**INSTRUCTIONS FOR THE TASK:** Count the lines below that contain the word "atlas", and reply with only that number.

[Edit tracking data]
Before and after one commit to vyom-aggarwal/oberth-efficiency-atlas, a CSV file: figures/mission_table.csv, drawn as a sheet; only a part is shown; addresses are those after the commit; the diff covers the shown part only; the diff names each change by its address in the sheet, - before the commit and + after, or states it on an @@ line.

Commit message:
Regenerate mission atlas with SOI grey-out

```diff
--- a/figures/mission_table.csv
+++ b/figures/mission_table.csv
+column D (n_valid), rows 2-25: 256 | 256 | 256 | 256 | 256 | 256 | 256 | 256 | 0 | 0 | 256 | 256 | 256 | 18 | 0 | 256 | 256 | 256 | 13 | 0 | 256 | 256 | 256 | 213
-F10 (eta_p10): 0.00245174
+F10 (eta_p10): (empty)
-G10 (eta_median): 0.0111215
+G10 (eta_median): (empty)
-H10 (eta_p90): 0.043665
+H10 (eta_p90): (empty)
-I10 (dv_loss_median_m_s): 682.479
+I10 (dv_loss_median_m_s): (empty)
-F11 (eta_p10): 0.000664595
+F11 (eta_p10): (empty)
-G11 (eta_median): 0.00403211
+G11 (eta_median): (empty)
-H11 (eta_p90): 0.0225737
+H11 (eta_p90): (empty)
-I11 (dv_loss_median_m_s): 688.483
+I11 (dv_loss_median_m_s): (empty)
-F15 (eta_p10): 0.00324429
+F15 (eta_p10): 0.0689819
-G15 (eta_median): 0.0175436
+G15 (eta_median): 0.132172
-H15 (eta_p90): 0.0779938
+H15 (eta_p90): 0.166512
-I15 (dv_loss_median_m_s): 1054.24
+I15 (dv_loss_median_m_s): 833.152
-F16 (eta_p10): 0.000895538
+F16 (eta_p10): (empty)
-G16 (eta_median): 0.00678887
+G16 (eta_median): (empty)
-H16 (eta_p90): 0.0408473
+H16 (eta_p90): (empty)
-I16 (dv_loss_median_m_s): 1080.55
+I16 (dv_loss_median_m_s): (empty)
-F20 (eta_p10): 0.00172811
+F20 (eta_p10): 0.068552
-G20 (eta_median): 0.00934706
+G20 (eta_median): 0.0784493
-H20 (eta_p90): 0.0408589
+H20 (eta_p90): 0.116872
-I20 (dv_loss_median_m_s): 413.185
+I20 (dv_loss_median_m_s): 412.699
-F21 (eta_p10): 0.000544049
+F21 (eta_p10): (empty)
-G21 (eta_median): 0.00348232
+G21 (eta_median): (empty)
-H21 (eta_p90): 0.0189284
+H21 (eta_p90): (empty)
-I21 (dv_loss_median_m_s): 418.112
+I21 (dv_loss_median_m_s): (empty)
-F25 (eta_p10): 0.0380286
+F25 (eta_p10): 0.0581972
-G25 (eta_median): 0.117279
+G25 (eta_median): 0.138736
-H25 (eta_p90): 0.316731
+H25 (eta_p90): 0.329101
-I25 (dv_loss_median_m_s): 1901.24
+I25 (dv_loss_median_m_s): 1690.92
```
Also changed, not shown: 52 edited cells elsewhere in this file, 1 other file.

**SOLUTION FOR THIS TASK:** 2